George R.R. Martin has some bad news for fans: Much as fans already suspected, he had not finished the sixth book in the A Song of Ice and Fire series by his self-imposed end-of-2015 deadline.
He also admitted that it is now a certainty the HBO television adaptation, Game of Thrones, will reveal plot elements in its sixth season — which premieres in April — well before the book's release, as his publishers require a minimum of three months to take a finished book to print.
In a post to Martin's LiveJournal, the author wrote that "The Winds of Winter is not finished."
"Believe me, it gave me no pleasure to type those words," he continued. "You're disappointed, and you're not alone. My editors and publishers are disappointed, HBO is disappointed, my agents and foreign publishers and translators are disappointed ... but no one could possibly be more disappointed than me."
Martin responded to claims that his age, lifestyle or travels had negatively impacted his writing schedule, saying that the process had simply not gone well in general.
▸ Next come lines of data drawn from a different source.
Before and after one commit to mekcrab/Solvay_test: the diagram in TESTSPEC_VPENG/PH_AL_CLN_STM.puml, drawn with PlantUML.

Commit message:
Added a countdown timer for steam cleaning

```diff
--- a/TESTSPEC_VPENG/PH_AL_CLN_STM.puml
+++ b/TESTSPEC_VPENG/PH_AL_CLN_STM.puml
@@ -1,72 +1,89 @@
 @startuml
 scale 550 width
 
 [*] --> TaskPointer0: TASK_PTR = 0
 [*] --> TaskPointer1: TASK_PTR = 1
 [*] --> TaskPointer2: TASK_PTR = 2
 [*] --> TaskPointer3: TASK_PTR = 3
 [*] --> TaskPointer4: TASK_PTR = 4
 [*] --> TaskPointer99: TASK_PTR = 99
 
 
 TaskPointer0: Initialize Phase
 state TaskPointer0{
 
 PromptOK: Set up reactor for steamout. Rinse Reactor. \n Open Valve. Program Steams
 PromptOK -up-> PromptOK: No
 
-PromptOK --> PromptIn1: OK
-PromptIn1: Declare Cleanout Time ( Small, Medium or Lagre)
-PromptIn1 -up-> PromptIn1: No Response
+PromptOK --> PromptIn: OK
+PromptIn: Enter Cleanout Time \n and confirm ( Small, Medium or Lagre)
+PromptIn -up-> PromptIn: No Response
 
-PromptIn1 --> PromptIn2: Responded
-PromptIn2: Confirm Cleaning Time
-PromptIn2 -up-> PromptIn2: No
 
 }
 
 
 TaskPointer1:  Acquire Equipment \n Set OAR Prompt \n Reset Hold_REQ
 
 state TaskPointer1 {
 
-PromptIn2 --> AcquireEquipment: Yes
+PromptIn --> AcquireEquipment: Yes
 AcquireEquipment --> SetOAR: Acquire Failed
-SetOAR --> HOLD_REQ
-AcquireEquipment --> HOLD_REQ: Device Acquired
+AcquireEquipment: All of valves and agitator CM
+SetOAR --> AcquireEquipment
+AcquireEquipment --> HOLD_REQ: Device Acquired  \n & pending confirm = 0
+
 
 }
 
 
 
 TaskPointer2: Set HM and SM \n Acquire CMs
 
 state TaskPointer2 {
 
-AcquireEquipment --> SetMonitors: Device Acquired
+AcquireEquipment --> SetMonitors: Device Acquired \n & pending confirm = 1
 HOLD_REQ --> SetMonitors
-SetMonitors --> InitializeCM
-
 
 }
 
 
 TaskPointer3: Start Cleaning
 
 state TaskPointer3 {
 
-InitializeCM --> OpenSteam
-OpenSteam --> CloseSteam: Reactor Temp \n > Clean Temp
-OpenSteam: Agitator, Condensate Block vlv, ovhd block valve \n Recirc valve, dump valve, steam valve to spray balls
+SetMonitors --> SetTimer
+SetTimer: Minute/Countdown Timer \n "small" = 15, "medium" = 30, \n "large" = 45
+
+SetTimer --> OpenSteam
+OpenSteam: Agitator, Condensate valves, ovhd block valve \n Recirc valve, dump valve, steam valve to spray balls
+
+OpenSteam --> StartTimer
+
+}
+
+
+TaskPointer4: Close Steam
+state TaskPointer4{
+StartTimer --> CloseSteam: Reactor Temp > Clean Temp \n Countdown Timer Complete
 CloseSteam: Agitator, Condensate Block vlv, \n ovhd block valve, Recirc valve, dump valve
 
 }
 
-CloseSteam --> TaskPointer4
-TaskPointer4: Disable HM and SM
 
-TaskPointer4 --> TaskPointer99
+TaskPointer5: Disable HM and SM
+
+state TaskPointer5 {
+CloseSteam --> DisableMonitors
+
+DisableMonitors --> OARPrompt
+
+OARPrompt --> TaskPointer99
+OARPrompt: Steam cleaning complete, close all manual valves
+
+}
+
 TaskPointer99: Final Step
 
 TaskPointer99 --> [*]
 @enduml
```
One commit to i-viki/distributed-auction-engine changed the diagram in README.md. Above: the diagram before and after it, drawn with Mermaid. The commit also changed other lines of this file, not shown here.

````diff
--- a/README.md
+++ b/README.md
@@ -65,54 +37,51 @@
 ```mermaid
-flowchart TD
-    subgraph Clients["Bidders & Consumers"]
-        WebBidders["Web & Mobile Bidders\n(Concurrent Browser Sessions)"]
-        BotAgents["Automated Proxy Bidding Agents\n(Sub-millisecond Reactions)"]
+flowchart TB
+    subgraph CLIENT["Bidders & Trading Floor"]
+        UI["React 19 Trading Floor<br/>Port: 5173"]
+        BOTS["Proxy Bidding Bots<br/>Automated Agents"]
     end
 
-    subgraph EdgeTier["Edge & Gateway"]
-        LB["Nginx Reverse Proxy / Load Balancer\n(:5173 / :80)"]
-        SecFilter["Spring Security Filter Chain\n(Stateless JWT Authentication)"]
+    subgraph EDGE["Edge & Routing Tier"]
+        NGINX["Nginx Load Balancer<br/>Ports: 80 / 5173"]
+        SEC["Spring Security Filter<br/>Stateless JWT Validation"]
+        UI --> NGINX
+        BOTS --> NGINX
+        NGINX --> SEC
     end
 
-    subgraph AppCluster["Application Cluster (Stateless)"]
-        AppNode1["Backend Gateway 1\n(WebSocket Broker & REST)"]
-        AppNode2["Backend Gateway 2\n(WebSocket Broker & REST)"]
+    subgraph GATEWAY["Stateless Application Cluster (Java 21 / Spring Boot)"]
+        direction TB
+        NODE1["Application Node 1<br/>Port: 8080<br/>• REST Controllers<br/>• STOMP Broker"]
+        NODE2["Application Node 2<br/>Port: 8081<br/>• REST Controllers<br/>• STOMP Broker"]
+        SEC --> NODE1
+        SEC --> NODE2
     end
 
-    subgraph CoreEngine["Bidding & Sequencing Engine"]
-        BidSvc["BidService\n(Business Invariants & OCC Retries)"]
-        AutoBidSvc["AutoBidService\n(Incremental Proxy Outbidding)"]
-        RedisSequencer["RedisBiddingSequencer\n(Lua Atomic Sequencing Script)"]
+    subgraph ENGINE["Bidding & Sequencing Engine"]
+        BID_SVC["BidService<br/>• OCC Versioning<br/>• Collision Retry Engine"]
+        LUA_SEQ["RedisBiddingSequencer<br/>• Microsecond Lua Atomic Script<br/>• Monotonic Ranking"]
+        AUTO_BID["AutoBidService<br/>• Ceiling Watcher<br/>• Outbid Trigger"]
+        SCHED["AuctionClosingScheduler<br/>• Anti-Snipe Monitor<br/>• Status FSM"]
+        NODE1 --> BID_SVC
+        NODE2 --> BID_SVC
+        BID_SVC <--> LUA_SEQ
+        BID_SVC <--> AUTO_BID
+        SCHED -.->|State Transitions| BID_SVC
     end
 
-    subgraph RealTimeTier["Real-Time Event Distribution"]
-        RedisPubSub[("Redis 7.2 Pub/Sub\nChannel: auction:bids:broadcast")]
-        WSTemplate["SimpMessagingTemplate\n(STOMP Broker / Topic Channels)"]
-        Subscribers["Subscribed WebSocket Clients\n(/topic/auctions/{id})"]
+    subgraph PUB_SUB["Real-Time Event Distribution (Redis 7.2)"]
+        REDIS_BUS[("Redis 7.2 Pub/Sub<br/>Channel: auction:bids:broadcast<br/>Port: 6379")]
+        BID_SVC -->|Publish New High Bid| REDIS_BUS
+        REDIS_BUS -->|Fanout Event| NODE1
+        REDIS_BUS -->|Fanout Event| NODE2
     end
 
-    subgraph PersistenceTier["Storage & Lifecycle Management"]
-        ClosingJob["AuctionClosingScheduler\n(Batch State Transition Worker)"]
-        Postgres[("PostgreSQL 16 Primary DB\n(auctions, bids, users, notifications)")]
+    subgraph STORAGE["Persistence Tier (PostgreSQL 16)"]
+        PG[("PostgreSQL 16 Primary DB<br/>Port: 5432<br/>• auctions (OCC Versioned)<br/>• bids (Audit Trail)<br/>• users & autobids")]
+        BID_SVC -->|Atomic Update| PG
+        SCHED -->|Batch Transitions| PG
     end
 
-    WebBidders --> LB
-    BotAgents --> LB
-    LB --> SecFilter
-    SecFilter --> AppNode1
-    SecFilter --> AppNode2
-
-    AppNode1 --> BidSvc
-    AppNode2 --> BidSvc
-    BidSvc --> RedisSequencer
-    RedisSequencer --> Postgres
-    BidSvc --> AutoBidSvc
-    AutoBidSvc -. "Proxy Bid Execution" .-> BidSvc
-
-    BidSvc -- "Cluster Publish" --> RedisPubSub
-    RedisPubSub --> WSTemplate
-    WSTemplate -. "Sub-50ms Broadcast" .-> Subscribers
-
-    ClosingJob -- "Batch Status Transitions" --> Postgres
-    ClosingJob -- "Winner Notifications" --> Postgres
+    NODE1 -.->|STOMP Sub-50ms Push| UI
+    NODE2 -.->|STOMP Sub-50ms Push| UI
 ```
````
"Unfortunately, the writing did not go as fast or as well as I would have liked," he wrote. "You can blame my travels or my blog posts or the distractions of other projects and the Cocteau and whatever, but maybe all that had an impact ... you can blame my age, and maybe that had an impact too ... but if truth be told, sometimes the writing goes well and sometimes it doesn't, and that was true for me even when I was in my 20s."
Martin has occasionally taken a gruff tone with fans angry over repeated delays with the book, which has been in progress since at least 2012. Earlier this year, he told fans worried he would die before the completion of the series "fuck you."
But in his blog post, Martin seemed down on himself and, at times, even contrite.
"There are no excuses," he concluded. "No one else is to blame. Not my editors and publishers, not HBO, not David & Dan. It's on me. I tried, and I am still trying. I worked on the book a couple of days ago, revising a Theon chapter and adding some new material, and I will writing on it again tomorrow."
As for whether next season of Game of Thrones will spoil the books? "Maybe. Yes and no."
Martin rolled off a long list of characters who died in the show but survived in the books and vice versa, assuring readers at least some of these were examples of true divergence rather than one or the other not catching up. He also specified that many of the changes made to the show's storyline have since grown into major differences between the two media, meaning the show will be sufficiently different, providing audiences with a different experience.
Martin's advice to fans?
"Enjoy the show. Enjoy the books," he wrote. "Meanwhile, I'll keep writing. Chapter at a time. Page at a time. Word at a time. That's all I know how to do."
h/t Not a Blog